"We also make a significant contribution to the Australian economy by employing approximately 2,500 staff, and investing heavily in our mobile network which is relied upon by approximately 6 million Australians.
"Over the years, due to a combination of high operating and capital costs, VHA has not made any profit on its activity. As a result, no corporate tax was due or payable in the year ended 31 December 2016."
A DXC spokesperson told ARN the the company "meets all its tax obligations and there are many contributing factors to the tax payable in any given year".
DXC had an income of $1.4 billion with a taxable income of $1.2 million.
No more small tax bills
The ATO has created the Multinational Anti-Avoidance Law (MAAL) as part of the government's efforts to combat tax avoidance by multinational companies operating in Australia. The MAAL has been established to ensure that multinationals pay their fair share of tax on the profits earned in Australia.
The Government has carried inquiries into companies such as Microsoft, Apple and Google, over their tax practices in Australia dating back to at least 2012.
The tax transparency report showed those companies being watched have met the 30 per cent rate.
Google, who reported an income of $1.7 billion, had a taxable income of $177 million paying $33.1 million in taxes. Only two years ago, Google had reported taxable income of $106.1 million, but paid $12.2 million in taxes.
Microsoft reached a new tax arrangement with the ATO on the same day it fronted up the public hearing for the Government's inquiry into Corporate Tax Avoidance on 22 August. In the 2017 financial year the software giant had a taxable income of $178 million and paid $53 million in taxes.

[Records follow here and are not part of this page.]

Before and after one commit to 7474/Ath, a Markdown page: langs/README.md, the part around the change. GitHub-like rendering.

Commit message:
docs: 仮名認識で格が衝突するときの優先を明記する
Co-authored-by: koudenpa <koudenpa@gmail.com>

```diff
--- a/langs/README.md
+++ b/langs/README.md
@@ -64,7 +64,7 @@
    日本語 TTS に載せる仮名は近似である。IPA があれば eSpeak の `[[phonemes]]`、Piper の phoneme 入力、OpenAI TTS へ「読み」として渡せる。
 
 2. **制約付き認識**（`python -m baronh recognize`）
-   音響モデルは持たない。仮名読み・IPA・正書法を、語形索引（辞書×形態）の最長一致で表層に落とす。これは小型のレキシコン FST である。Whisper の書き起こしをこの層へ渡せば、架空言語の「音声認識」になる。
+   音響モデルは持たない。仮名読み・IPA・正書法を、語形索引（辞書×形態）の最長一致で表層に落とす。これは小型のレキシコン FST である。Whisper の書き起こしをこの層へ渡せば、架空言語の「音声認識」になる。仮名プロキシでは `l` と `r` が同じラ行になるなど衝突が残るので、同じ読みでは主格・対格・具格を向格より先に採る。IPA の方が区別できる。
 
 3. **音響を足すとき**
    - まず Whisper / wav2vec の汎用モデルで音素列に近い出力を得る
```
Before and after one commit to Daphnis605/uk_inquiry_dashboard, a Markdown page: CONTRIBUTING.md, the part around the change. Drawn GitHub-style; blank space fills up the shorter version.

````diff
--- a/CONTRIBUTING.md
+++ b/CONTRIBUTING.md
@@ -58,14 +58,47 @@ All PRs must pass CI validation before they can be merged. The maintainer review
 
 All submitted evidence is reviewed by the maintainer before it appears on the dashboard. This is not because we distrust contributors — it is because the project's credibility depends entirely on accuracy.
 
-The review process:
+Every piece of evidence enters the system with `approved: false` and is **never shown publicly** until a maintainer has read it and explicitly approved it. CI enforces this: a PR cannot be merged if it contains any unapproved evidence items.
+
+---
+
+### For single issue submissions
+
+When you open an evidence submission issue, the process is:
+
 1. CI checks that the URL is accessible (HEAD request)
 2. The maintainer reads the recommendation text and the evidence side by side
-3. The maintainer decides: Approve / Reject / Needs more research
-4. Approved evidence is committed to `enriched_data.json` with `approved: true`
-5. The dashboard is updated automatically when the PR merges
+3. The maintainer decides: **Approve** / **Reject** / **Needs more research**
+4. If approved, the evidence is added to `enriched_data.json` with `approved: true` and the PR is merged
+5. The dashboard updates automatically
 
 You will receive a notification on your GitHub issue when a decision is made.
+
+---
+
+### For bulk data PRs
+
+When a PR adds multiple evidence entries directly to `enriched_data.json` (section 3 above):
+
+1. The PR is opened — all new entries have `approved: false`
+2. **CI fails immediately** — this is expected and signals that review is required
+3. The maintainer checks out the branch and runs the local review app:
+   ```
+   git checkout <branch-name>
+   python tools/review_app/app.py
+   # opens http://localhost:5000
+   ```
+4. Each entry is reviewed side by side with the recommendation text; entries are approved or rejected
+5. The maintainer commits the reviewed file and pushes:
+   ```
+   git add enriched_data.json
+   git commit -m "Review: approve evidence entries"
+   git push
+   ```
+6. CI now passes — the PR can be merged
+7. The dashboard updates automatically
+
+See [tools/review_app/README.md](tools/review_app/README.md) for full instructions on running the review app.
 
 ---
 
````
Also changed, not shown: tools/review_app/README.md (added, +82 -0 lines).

Apple, who generated $8 billion, had a taxable income of $271 million and paid $81 million in taxes.
SAP had an income of $907 million but no taxable income and therefore paid no taxes for the period. A spokesperson for the company told ARN that revenue generated by SAP Australia "is recorded locally and brought to tax in Australia".
"SAP Australia pays the corporate tax rate of 30 per cent on all taxable income – in 2017, it did not generate taxable income."
The initial impacts of the MAAL emerged in the 2016-17 data, according to the ATO, as companies have restructured to comply with the requirements of the law.
“In coming years the full effect of the MAAL will flow through as multinational companies book billions more in sales locally," Second Commissioner Jeremy Hirschhorn said.
“The report will also reflect restructures made by companies to avoid paying the Diverted Profits Tax and increased compliance thanks to Country-by-Country reporting.
“Increasingly, the data will also reflect our approach to resolving past matters in requiring future compliance to be locked in,” Hirschhorn said.
“Today we can also confirm the estimated level of compliance of large corporate groups has increased from 94% to over 95%, the vast bulk of which is paid voluntarily,” he said.
ARN has reached out to Citrix, Dimension Data, Fuji Xerox Australia, IBM and Ingram Micro for comment.